In a way, this was a little bit like leftovers. You know how you always end up with odds and ends of flour in various bags in your cupboard. Today I mixed together three different flours to come with a nice blend of 10% whole wheat, 30% while whole wheat and 60% general purpose (not bread) flour to make a new 1kg (2.2 lb) batch of bread. Because I changed the blend of flours, I decided to stay consistent with the recipe and techniques from my previous batch of 100% white whole wheat flour.
The formula was 100 grams of whole wheat, 300 grams of white whole wheat, 600 grams of general purpose flour, along with 10 grams of yeast, 20 grams of salt, 4 tablespoons of olive oil and 2 tablespoons of honey.

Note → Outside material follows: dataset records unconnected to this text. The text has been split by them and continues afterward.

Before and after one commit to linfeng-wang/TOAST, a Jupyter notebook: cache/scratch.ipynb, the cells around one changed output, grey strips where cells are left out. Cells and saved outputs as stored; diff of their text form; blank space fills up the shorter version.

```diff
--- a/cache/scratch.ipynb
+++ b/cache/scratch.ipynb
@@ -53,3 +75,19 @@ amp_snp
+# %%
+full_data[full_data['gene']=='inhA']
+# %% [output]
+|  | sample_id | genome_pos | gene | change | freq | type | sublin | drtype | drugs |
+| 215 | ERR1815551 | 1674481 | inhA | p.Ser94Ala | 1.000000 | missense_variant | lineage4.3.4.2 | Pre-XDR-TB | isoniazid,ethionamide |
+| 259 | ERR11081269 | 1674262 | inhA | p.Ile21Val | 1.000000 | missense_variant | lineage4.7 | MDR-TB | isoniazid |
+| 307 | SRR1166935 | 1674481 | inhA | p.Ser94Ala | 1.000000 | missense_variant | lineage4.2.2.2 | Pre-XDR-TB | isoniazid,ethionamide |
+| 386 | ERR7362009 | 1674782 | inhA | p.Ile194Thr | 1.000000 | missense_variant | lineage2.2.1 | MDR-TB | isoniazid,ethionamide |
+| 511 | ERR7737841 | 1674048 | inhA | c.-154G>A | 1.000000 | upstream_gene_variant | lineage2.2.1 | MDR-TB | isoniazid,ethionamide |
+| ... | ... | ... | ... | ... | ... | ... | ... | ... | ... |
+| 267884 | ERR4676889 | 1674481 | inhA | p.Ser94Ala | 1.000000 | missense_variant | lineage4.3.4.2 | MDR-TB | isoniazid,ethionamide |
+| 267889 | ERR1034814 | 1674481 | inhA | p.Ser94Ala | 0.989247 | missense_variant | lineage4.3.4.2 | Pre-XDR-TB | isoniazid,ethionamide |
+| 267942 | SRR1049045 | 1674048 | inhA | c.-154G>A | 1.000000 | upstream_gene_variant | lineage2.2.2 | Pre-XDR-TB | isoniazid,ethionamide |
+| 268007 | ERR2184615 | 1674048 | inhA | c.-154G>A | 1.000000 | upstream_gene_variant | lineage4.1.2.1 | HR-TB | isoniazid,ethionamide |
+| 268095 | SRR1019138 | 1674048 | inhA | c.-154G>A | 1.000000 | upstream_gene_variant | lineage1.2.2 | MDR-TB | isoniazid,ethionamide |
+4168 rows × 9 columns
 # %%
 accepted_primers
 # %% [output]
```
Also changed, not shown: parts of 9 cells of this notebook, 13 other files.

A quick note on the honey. I am trying to find the right amount of honey to counter-balance the heavy and dry characteristics of some whole wheat loaves, without making my bread sweet in any way. My question is how much should I so that I feel the freshness and moistness, but don’t actually taste the honey. So far, 2 tablespoons in a 1kg batch seems to be working—though in this case I only had 40% whole wheat flour, so I probably could have used less.

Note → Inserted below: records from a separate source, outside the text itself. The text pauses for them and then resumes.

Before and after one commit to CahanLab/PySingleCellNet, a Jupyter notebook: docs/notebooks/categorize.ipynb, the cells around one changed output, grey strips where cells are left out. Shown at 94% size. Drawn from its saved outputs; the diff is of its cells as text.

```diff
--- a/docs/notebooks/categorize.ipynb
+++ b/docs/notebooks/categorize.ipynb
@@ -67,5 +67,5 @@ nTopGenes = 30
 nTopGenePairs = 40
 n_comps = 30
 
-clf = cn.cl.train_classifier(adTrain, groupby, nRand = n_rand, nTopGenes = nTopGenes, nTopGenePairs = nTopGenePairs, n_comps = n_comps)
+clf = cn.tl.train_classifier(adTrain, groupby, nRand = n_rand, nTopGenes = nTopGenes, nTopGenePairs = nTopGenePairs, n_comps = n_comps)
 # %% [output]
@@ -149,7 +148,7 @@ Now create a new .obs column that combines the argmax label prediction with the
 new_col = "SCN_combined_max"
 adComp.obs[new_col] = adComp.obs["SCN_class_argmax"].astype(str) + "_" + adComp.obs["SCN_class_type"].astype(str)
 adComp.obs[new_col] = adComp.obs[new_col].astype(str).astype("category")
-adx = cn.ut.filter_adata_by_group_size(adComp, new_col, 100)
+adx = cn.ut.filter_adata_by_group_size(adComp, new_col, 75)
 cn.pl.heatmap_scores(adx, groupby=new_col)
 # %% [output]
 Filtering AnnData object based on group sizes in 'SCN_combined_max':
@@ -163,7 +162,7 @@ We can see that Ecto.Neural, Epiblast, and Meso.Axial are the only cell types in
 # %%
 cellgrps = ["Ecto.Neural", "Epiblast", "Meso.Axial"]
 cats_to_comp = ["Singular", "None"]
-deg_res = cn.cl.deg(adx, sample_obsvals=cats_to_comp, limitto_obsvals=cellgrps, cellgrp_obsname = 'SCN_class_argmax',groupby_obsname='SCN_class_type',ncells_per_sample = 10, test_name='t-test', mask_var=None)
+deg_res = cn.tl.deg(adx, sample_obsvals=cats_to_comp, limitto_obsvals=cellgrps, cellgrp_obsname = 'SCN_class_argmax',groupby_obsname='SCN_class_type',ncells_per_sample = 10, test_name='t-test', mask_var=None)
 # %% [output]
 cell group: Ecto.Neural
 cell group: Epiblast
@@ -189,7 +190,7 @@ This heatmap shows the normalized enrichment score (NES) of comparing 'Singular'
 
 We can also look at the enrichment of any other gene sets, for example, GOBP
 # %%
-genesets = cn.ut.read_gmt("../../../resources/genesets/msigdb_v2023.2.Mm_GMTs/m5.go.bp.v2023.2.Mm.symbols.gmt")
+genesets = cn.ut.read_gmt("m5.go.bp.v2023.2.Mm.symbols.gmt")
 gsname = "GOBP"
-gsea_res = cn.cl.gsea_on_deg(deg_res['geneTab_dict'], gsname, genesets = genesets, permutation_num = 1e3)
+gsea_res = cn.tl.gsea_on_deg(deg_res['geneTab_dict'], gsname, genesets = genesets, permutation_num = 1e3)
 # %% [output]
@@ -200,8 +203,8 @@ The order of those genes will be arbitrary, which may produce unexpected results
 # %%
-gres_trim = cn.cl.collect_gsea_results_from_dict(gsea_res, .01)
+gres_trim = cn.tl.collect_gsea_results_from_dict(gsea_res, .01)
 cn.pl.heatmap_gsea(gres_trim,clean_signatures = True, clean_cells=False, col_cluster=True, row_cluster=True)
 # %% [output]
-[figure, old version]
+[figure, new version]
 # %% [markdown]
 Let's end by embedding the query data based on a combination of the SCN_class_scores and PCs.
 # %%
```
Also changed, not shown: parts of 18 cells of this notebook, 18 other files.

I mixed the dough for 10 minutes in a KitchenAid mixer on level two; did a one hour bulk fermentation; punched down the dough and properly folded it and let it rise again. I then cut and shaped the two loaves and set them aside to proof in a baneton and linen lined wicker bowl. The addition of the light, white flour get the dough a definite spring. Where the whole wheat version of this recipe had barely begun to expand after 90 minutes, this recipe was bursting with life.
Also, while I am a big fan of 100% whole wheat bread, the 60% addition of white flour helped create a loaf that could be used the same way you would use a baguette, ciabatta or pugliese. Yes, this bread could be used for bruschetta!
The second experiment I wanted to try with the Presto oven was a different strategy for firing and fueling the oven. I think I am going to be baking a lot of bread this summer in my little oven, and I am thinking of ways of making the firing process easier. So today, I chopped 2-3 pieces of standard sized firewood into smaller 2-3” pieces (lots of them). Then I built a top-down fire, and then fully loaded the oven to the top with wood. My theory was that the top-down fire (larger pieces of wood on the bottom, building up to kindling at the top) would catch fire and start to fall in—to where the extra wood stacked on top would catch fire to where all of the wood in oven would combust.
To put my technique to the test, I lit the fire and only hung around long enough to be sure that it really had, in fact, caught fire. Once I was convinced that the fire was burning, I went for a run. And when I came back, all of the wood had burned and there was only a layer of burning wood coals on the cook floor. I have to say that this isn’t a perfect way of firing your oven, but in this case it was just good enough. I had stored enough heat in the oven to bake my bread. I shoveled out the coals and ashes, swabbed the deck and loaded my bread.
The loaves proofed nicely and were much larger than a pure whole wheat loaf, but there was no risk that they were ready to fall back onto themselves. All was well. I sprayed the oven a couple of times and watched the bread spring forward. The final result was a nice, light boule, with a little more character than plain “white bread”. But we ate it like white bread, making toast for boiled eggs and my favorite—bruschetta, with olive oil and porcini mushroom flavored salt.
I used an indoor cast iron grill, though it would have been even better with a grill pan in the wood oven itself. As an aside, bruschetta does not taste anything like toast from a toaster. The smokey char of a grill mixes with the olive oil and salt to make something wonderful. Not toast.